General Election Date
November 6, 2012

Primary Date
April 3, 2012

November 6 Election Winner:
Andrew Harris Republican Party
Incumbent prior to election:
Andrew Harris Republican Party
Andy Harris.jpg

Maryland U.S. House Elections
District 1District 2District 3District 4District 5District 6District 7District 8

2012 U.S. Senate Elections

Flag of Maryland.png
The 1st Congressional District of Maryland held an election for the U.S. House of Representatives on November 6, 2012.

Incumbent Andrew Harris (R) won re-election on November 6, 2012.[1]

Candidate Filing Deadline Primary Election General Election
January 11, 2012
April 3, 2012
November 6, 2012

Primary: Maryland has a closed primary system, in which the selection of a party's candidates in an election is limited to registered party members.

Voter registration: Voters had to register to vote in the primary by March 13. For the general election, the voter registration deadline was October 16.[2]

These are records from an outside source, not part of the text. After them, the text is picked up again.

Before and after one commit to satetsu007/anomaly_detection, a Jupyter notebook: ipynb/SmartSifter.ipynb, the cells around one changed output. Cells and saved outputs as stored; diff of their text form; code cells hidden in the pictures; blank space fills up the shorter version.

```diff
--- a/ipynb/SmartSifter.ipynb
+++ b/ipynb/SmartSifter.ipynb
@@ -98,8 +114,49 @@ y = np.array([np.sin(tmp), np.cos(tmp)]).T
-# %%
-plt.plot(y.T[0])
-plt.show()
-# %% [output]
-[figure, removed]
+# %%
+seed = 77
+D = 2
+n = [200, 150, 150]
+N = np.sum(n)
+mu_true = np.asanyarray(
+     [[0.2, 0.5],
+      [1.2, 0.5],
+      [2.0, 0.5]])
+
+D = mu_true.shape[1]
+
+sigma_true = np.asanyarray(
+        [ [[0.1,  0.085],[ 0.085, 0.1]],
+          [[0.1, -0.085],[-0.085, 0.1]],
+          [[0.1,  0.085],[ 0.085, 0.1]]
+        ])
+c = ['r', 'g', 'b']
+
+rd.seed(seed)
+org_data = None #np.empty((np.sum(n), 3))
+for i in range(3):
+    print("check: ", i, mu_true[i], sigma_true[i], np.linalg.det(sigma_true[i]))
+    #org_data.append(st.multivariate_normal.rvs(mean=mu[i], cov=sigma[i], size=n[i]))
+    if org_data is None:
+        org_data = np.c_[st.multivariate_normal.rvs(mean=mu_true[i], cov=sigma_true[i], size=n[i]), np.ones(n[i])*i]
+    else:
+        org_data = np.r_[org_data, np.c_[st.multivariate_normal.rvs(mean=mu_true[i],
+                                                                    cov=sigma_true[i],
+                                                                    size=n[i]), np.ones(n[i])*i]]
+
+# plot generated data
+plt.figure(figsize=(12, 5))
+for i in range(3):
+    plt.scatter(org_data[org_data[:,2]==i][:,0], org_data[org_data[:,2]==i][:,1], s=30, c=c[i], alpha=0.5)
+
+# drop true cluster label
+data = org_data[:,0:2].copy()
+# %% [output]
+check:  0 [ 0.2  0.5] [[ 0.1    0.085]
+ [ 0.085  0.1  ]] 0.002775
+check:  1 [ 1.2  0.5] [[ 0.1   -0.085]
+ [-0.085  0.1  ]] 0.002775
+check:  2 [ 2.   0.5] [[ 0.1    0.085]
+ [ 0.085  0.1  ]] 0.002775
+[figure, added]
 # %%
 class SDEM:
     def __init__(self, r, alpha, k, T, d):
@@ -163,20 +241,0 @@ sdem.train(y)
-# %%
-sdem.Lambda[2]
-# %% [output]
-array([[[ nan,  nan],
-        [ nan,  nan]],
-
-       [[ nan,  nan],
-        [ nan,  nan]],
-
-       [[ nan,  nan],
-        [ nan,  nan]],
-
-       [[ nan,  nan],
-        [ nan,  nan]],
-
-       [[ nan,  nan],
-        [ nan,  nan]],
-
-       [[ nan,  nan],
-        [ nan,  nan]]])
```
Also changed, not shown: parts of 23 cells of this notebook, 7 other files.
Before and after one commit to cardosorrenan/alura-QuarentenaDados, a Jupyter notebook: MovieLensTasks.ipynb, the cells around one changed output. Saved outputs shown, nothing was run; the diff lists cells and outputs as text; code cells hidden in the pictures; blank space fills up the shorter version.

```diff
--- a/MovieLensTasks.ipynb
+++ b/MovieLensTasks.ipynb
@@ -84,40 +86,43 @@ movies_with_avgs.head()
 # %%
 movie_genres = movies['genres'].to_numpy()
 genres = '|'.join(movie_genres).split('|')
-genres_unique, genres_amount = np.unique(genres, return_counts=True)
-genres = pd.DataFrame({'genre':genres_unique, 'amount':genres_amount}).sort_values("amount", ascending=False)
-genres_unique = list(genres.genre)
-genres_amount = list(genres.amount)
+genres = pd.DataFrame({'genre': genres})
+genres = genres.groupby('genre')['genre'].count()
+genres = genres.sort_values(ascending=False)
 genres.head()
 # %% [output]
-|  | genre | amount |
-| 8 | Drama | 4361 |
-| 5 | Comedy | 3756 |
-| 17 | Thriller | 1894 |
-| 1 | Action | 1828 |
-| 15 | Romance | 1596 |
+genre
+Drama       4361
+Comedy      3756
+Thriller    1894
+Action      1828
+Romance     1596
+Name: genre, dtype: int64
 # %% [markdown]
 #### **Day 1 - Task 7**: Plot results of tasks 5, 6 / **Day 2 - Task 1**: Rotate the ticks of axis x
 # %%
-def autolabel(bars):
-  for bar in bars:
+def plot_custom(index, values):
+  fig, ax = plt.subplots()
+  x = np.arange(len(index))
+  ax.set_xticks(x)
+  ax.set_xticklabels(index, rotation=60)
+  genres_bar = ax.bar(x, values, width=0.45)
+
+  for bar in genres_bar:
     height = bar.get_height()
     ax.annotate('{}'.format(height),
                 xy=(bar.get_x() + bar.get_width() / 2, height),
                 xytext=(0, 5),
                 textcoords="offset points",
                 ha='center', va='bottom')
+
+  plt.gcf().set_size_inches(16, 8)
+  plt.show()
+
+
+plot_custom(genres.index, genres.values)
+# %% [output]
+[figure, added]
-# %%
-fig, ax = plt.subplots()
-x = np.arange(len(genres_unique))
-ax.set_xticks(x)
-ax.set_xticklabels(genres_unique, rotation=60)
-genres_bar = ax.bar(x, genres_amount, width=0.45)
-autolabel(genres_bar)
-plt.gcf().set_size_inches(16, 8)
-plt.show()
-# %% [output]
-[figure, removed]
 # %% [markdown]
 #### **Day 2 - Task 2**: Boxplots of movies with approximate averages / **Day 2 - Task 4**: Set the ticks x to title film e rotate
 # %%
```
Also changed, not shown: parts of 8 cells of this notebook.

See also: Maryland elections, 2012

Incumbent: Heading into the election the incumbent was Andy Harris (R), who was first elected in 2010. He won re-election on November 6, 2012.

This was the first election using new district maps based on 2010 Census data. Maryland's 1st Congressional District encompassed Carolina, Cecil, Dorchester, Kent, Queen Anne's, Somerset, Talbot, Wicomico and Worcester counties. Additionally, the district included parts of Baltimore, Carroll and Harford counties.[3]


General election candidates

Republican Party Andy HarrisGreen check mark transparent.png
Democratic Party John LaFerla (Write-in)
Independent Michael Calpino
Libertarian Party Muir Boda
Independent Douglas Dryden Rae (Write-in)
Note: Wendy Rosen withdrew from the race following allegations of voter fraud.[4]

April 3, 2012, primary results

Democratic Party Democratic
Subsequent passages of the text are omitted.